BEGIN Data to use
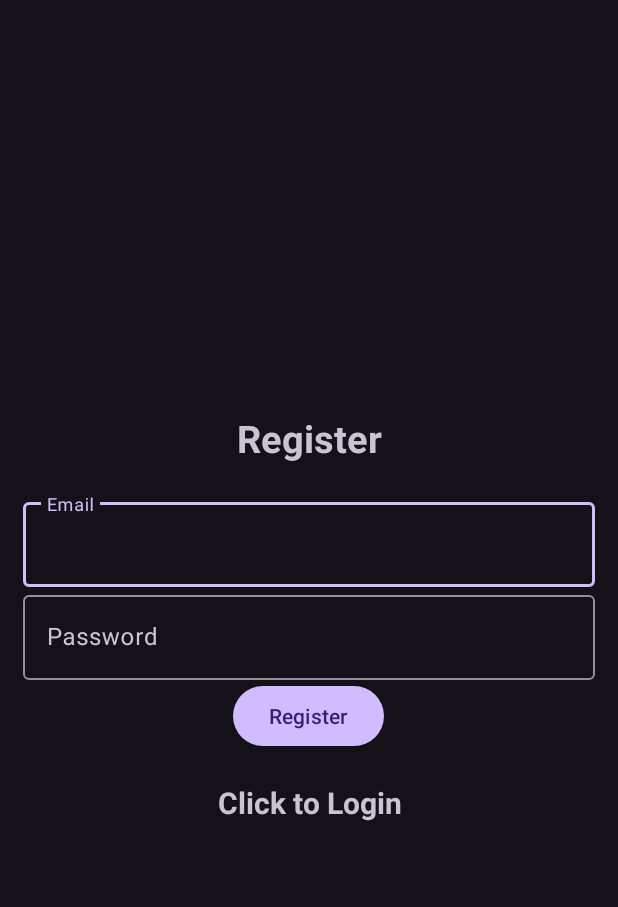
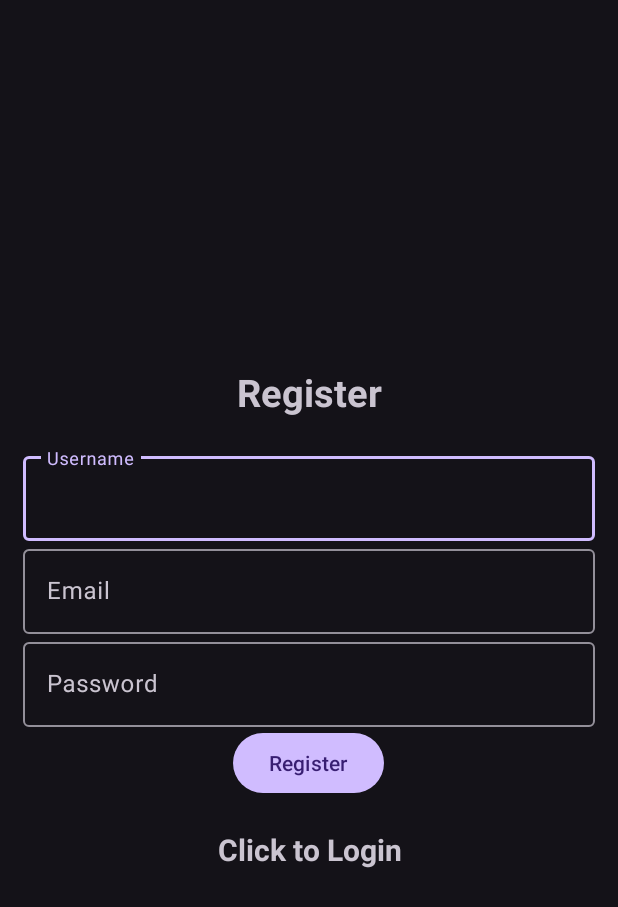
Before and after one commit to RobertFlan02/FitFinder, an Android app: the screen it shows after launch (Register), after a tap on "Click to register", on a phone screen of 412 x 824 dp. Shown: the top 907 px of the screen. Run offline under Robolectric (Android 15) with nearby library versions, the phone set to English and light mode, and no system bars; our stand-ins replace Firebase (no records; nobody signed in at launch, a user with empty details on screens opened directly); 1 other tap on this screen came first.

Commit message:
Register with userName

```diff
--- a/app/src/main/java/vinigarstudios/fitfinder/loginregistration/Register.java
+++ b/app/src/main/java/vinigarstudios/fitfinder/loginregistration/Register.java
@@ -32,12 +32,13 @@ import vinigarstudios.fitfinder.R;
 
 public class Register extends AppCompatActivity {
 
-    private TextInputEditText editTextEmail, editTextPassword;
+    private TextInputEditText editTextUsername, editTextEmail, editTextPassword;
     private Button buttonReg;
     private FirebaseAuth mAuth;
     private ProgressBar progressBar;
     private TextView textView;
     private static final String TAG = "Register";
+    private String username;
 
     //region Override Methods
     @Override
@@ -56,6 +57,7 @@ public class Register extends AppCompatActivity {
         super.onCreate(savedInstanceState);
         setContentView(R.layout.activity_register);
         mAuth = FirebaseAuth.getInstance();
+        editTextUsername = findViewById(R.id.username);
         editTextEmail = findViewById(R.id.email);
         editTextPassword = findViewById(R.id.password);
         buttonReg = findViewById(R.id.btn_register);
@@ -75,8 +77,14 @@ public class Register extends AppCompatActivity {
             public void onClick(View v) {
                 progressBar.setVisibility(View.VISIBLE);
                 String email, password;
+                username = String.valueOf(editTextUsername.getText());
                 email = String.valueOf(editTextEmail.getText());
                 password = String.valueOf(editTextPassword.getText());
+
+                if (TextUtils.isEmpty(username)){
+                    Toast.makeText(Register.this, "Enter username", Toast.LENGTH_SHORT).show();
+                    return;
+                }
 
                 if (TextUtils.isEmpty(email)){
                     Toast.makeText(Register.this, "Enter email", Toast.LENGTH_SHORT).show();
@@ -125,7 +133,7 @@ public class Register extends AppCompatActivity {
     private void createUserProfile(String userId, String userEmail) {
         FirebaseFirestore db = FirebaseFirestore.getInstance();
         Map<String, Object> user = new HashMap<>();
-        user.put("profileName", ""); // Initialize with empty profile name
+        user.put("profileName", username); // Initialize with empty profile name
         user.put("profileImageURL", ""); // Initialize with empty profile image URL
         user.put("followerCount", 0); // Initialize follower count to 0
 
--- a/app/src/main/res/layout/activity_register.xml
+++ b/app/src/main/res/layout/activity_register.xml
@@ -17,6 +17,17 @@
       android:layout_marginBottom="20dp"
       android:layout_width="match_parent"
       android:layout_height="wrap_content" />
+
+  <com.google.android.material.textfield.TextInputLayout
+      android:layout_width="match_parent"
+      android:layout_height="wrap_content">
+    <com.google.android.material.textfield.TextInputEditText
+        android:id="@+id/username"
+        android:hint="@string/username"
+        android:layout_width="match_parent"
+        android:layout_height="wrap_content"/>
+  </com.google.android.material.textfield.TextInputLayout>
+
 
   <com.google.android.material.textfield.TextInputLayout
       android:layout_width="match_parent"
--- a/app/src/main/res/values/strings.xml
+++ b/app/src/main/res/values/strings.xml
@@ -8,4 +8,5 @@
     <string name="click_to_register">Click to register</string>
     <string name="logout">Logout</string>
     <string name="search" />
+    <string name="username">Username</string>
 </resources>
```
END Data to use
Task statement: Reading the records above, count the lines that include "mAuth" and say only how many.

Answer to this task: 2